Ziggy could feel a big tug of pride inside of him. He wanted to stand on the table and shout; do you see how brave she is? Do you know what she went through for all of this?

For their next meeting, she wore a pearl-grey pinafore dress over a crisp white shirt unbuttoned at the neck. There were white stars on her hair slides and Dillon's watch tucked into her pocket. Ziggy grinned. He could never see her in jeans. Even the thought was weird.

And she let him stay in the lab as she worked. He liked to think it was because she enjoyed his company. It always made him sit up a little straighter. Colonel Truman looked down at him, shaking his head with a pointed look at Dr K like he wanted Ziggy out. But Dr K always ignored him.

She still wore her pyjamas and those adorable puppy slippers. Ziggy made dinner – soup tonight and hacked off thick slices of bread to butter for it. He'd rap his knuckles against the lab doorway and Dr K would argue about her latest work needing more attention and Ziggy would shoot back with the need for regular sustenance and even better company. Eventually, she'd sit beside him at the kitchen counter and they'd eat. Ziggy always finished first and made shadow birds swoop across the walls.

Colonel Truman had suggested that they move closer to their school, that they could have a nice new house in the rebuilt suburbs. Ziggy could feel something shrivel inside of him at the thought, like he couldn't breathe at all.

Dr K wanted to keep her lab, thank you very much, its parameters were exactly what she specifically needed for her work, which she was going to continue outside of running the school. Besides, Ziggy added later, drawing patters across her skin with his fingertips – shaky equations he was trying to learn and all the Power Ranger stories he told the kids - where would the rest of the team go if the garage wasn't theirs any more? There was no way that Dillon or Tenaya would fit into suburbia, or Gem and Gemma.

Ziggy needed to be close to the streets, to the wide open spaces. Dr K craved the familiarity and safety of the lab and garage. It had everything and it was where some part of their kind-of family belonged.

"We're like a lighthouse, you know?" Ziggy murmured sleepily. "There's all these sharp rocks and darkness and here we are."

"Your metaphor is simplistic," remarked Dr K, her head resting against his shoulder.

"But I'm not wrong."
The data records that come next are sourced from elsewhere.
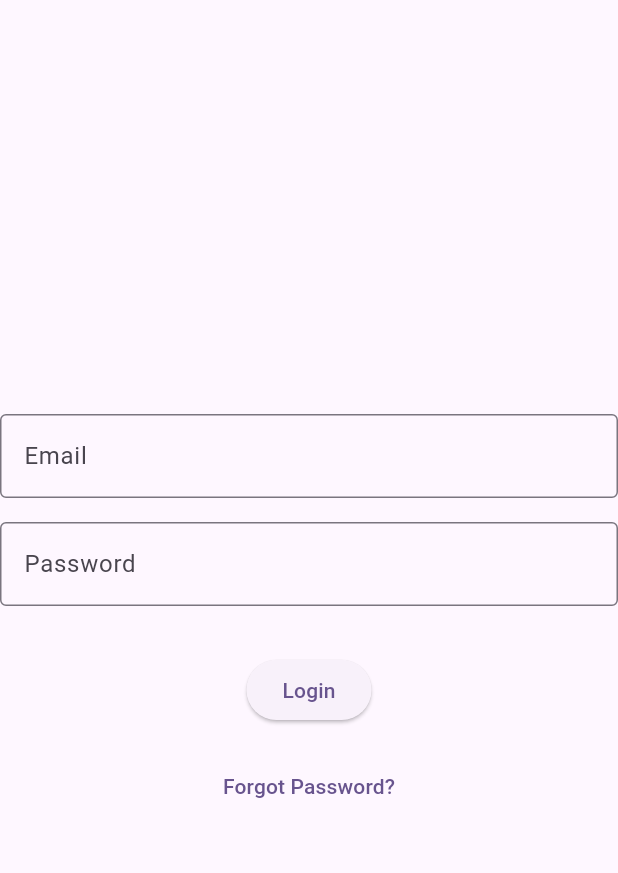
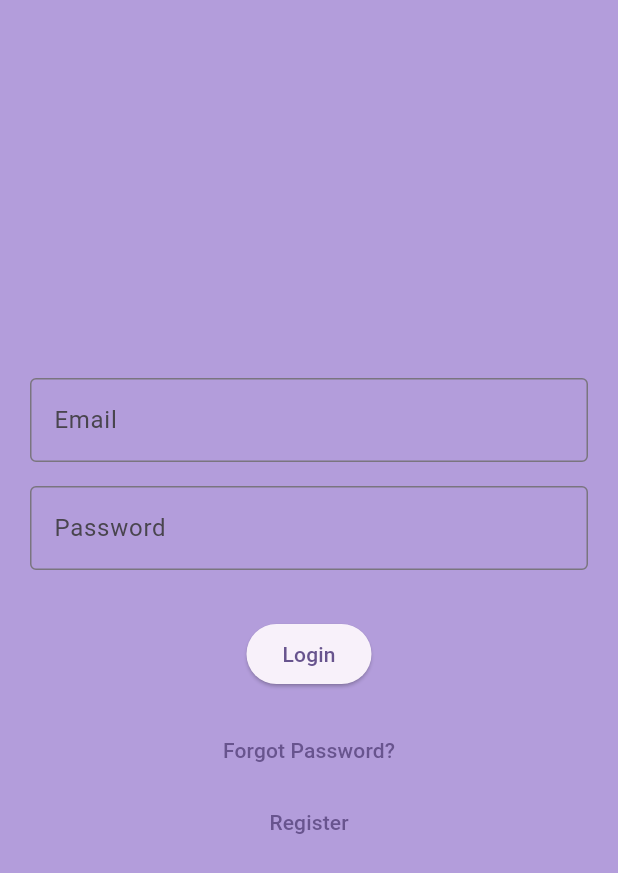
Before and after one commit to oluwadamme/Expense-Tracker, a Flutter app: the LoginPage screen opened directly, on a phone screen of 412 x 824 dp. Shown: the top 873 px of the screen. Run offline on Flutter 3.47's test engine with Material 3 defaults, Android fonts, the phone set to English and light mode, and no system bars; our stand-ins replace fl_chart, flutter_bloc, flutter_dotenv, flutter_slidable, go_router, hive_flutter and 2 more; accounts and stored records are empty.

Commit message:
update login and sign up UI

```diff
--- a/lib/src/screens/login_page.dart
+++ b/lib/src/screens/login_page.dart
@@ -1,8 +1,10 @@
+import 'package:expense_tracker/src/screens/signup_page.dart';
 import 'package:flutter/material.dart';
+import 'package:go_router/go_router.dart';
 
 class LoginPage extends StatefulWidget {
   const LoginPage({super.key});
-
+  static const String routeName = "/login";
   @override
   State<LoginPage> createState() => _LoginPageState();
 }
@@ -13,7 +15,11 @@ class _LoginPageState extends State<LoginPage> {
 
   @override
   Widget build(BuildContext context) {
-    return Column(
+    return Scaffold(
+      backgroundColor: Colors.deepPurple.shade200,
+      body: Padding(
+        padding: const EdgeInsets.all(20.0),
+        child: Column(
           mainAxisAlignment: MainAxisAlignment.center,
           children: [
             TextField(
@@ -36,8 +42,6 @@ class _LoginPageState extends State<LoginPage> {
             ElevatedButton(
               onPressed: () {
                 // Implement your login logic here
-            print('Email: ${emailController.text}');
-            print('Password: ${passwordController.text}');
               },
               child: const Text('Login'),
             ),
@@ -45,11 +49,18 @@ class _LoginPageState extends State<LoginPage> {
             TextButton(
               onPressed: () {
                 // Implement your forgot password logic here
-            print('Forgot Password');
               },
               child: const Text('Forgot Password?'),
             ),
+            TextButton(
+              onPressed: () {
+                context.go(SignUpPage.routeName);
+              },
+              child: const Text('Register'),
+            ),
           ],
+        ),
+      ),
     );
   }
 }
--- a/lib/src/screens/splash_screen.dart
+++ b/lib/src/screens/splash_screen.dart
@@ -1,4 +1,5 @@
 import 'package:expense_tracker/src/screens/home_page.dart';
+import 'package:expense_tracker/src/screens/login_page.dart';
 import 'package:expense_tracker/src/screens/signup_page.dart';
 import 'package:flutter/material.dart';
 import 'package:go_router/go_router.dart';
@@ -18,7 +19,7 @@ class _SplashScreenState extends State<SplashScreen> {
     Future.delayed(const Duration(seconds: 3), () {
       final supabase = Supabase.instance.client;
       if (supabase.auth.currentUser == null) {
-        context.go(SignUpPage.routeName);
+        context.go(LoginPage.routeName);
       } else {
         context.go(HomePage.routeName);
       }
--- a/lib/src/utils/routes.dart
+++ b/lib/src/utils/routes.dart
@@ -1,4 +1,5 @@
 import 'package:expense_tracker/src/screens/home_page.dart';
+import 'package:expense_tracker/src/screens/login_page.dart';
 import 'package:expense_tracker/src/screens/signup_page.dart';
 import 'package:expense_tracker/src/screens/splash_screen.dart';
 import 'package:flutter/material.dart';
@@ -24,5 +25,11 @@ final GoRouter router = GoRouter(
         return const SignUpPage();
       },
     ),
+    GoRoute(
+      path: LoginPage.routeName,
+      builder: (BuildContext context, GoRouterState state) {
+        return const LoginPage();
+      },
+    ),
   ],
 );
```
Also changed, not shown: lib/src/screens/signup_page.dart (+16 -1 lines). Lines whose indentation alone changed are shown as unchanged.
Dr K didn't argue. Ziggy pressed a kiss against the crown of her head, felt her shift closer. By her lamp was Dillon's watch, slowly ticking the time away. Ziggy tapped out Dillon and Tenaya's tune. Dr K finished off the equation he'd left half-done, concluding it where their skin met.

-the end